Exercise directions »
Report only the number of lines in the following entries where the word "states" occurs.

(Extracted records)
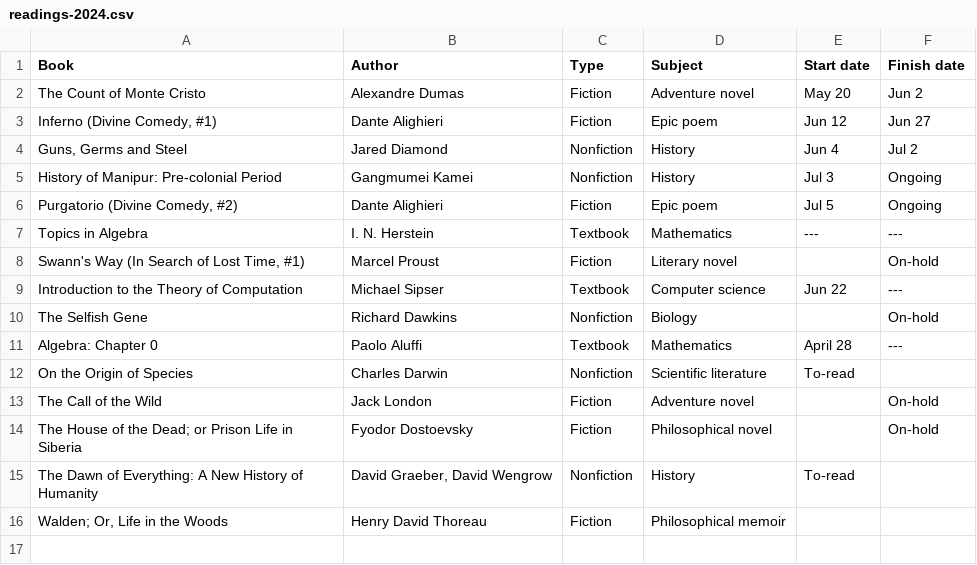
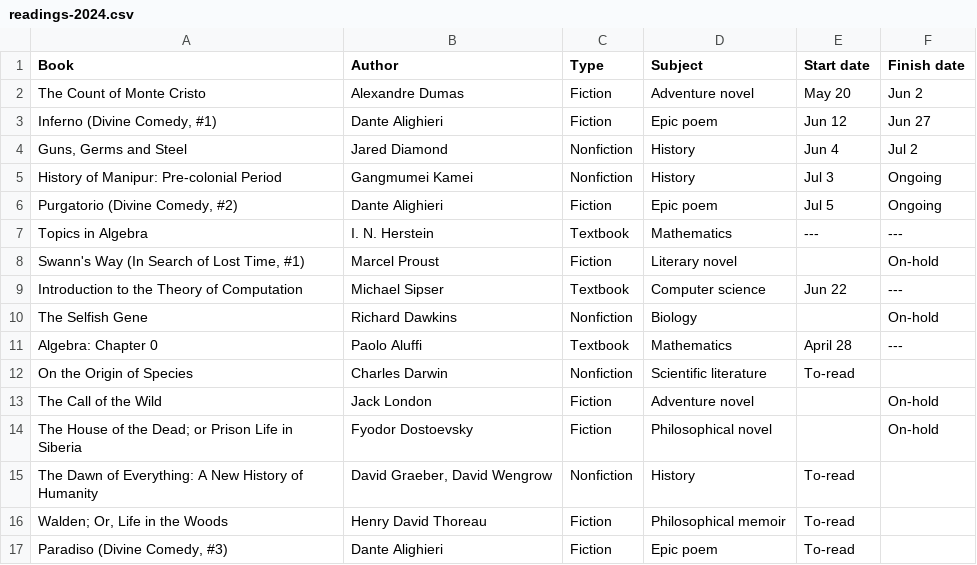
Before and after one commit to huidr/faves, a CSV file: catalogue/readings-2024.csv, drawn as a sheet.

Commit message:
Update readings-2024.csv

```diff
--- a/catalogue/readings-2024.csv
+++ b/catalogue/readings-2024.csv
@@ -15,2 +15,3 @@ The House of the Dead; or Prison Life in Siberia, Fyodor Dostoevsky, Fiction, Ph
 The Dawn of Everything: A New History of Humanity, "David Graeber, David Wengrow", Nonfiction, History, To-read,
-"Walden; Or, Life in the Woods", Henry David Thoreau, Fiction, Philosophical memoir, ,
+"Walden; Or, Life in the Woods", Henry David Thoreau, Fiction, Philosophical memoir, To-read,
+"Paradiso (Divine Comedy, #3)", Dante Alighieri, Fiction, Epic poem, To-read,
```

==

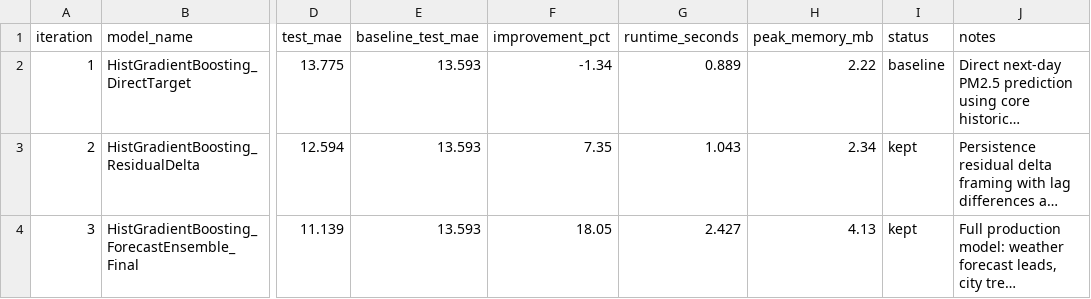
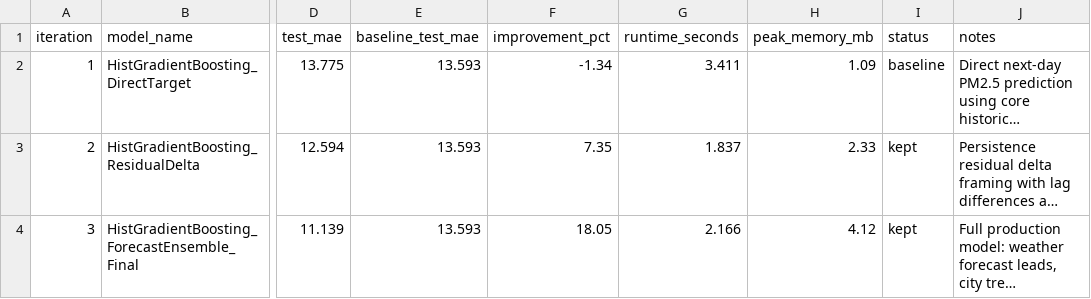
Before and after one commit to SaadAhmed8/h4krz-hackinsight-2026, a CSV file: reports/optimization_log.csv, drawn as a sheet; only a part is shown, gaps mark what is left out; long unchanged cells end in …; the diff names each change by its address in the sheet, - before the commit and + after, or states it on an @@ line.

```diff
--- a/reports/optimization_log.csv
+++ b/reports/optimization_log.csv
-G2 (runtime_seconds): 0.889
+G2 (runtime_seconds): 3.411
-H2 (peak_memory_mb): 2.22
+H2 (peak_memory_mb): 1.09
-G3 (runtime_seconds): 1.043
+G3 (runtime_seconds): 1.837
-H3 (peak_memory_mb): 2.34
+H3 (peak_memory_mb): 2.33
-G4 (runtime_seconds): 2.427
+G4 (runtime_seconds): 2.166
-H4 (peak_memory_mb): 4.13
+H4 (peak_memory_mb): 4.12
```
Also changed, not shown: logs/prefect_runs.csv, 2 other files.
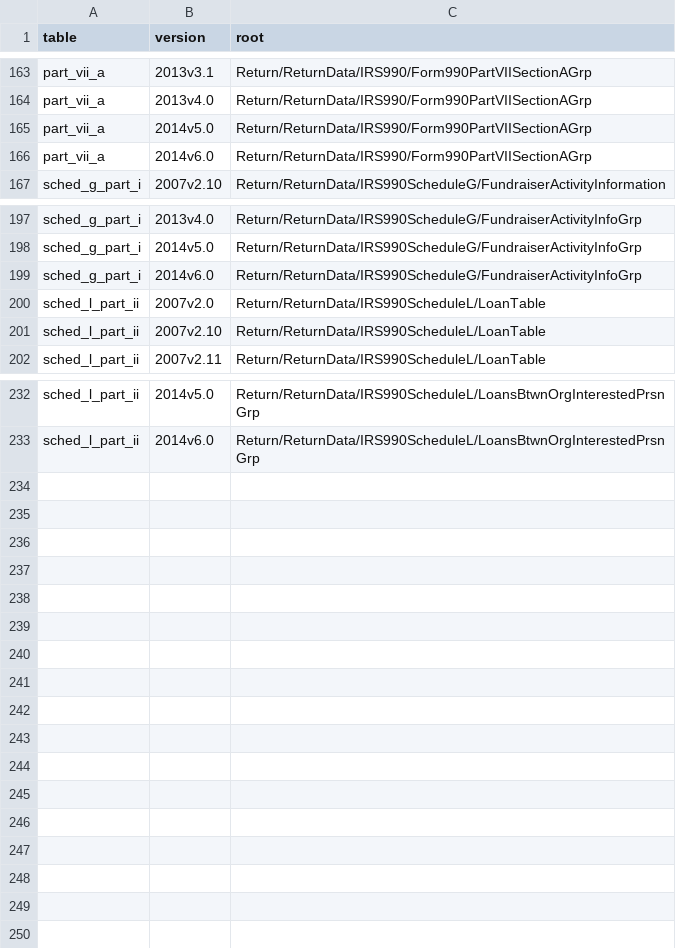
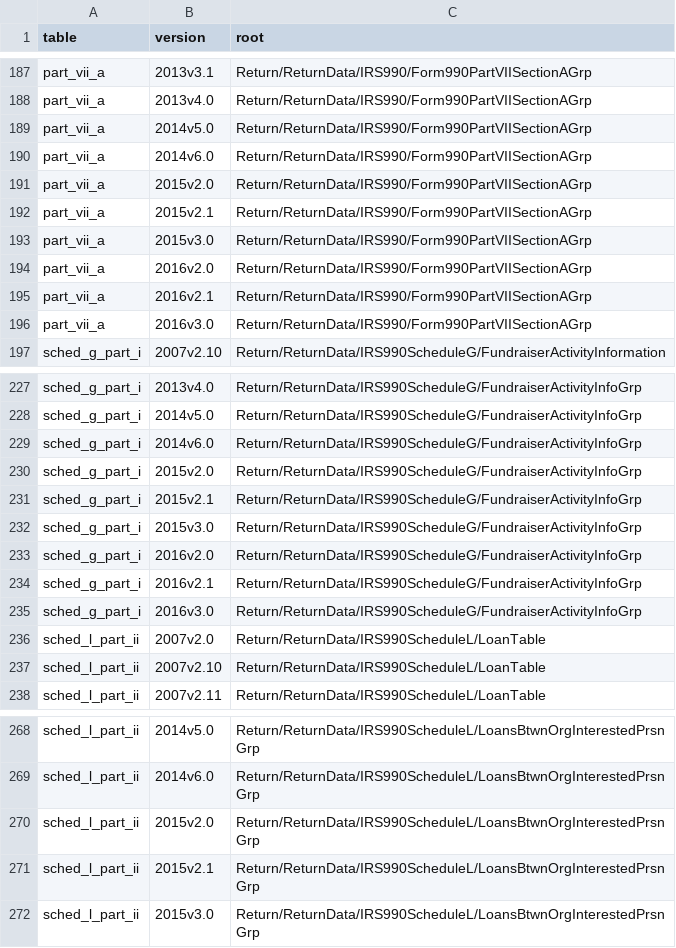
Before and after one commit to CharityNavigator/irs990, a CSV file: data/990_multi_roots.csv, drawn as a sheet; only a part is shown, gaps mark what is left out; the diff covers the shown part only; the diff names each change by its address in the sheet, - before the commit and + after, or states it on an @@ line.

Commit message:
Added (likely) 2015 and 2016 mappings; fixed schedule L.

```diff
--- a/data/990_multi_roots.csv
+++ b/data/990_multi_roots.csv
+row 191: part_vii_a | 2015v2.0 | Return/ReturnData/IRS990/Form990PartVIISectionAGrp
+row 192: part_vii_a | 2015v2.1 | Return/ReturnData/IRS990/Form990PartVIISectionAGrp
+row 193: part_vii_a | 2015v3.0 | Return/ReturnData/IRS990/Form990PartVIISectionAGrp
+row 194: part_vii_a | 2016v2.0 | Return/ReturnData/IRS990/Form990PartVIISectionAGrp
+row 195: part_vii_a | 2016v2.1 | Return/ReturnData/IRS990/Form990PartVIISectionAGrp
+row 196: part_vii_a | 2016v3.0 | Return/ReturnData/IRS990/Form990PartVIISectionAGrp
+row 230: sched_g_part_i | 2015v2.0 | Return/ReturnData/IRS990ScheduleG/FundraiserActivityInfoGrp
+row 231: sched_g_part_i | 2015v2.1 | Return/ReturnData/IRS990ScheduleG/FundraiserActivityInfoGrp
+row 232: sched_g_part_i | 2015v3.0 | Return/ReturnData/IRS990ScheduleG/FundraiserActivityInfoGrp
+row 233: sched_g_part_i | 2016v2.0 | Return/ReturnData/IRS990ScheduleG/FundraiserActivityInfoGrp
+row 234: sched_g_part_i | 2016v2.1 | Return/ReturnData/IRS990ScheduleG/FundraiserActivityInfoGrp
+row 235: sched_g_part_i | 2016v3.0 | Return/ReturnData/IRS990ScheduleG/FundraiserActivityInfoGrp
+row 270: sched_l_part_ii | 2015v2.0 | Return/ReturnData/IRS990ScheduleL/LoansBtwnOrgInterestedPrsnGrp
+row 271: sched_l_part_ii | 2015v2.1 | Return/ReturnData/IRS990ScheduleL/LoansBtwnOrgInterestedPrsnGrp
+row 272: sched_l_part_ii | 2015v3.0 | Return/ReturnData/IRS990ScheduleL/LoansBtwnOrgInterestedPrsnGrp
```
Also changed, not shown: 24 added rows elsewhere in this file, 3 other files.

Problem solution »
2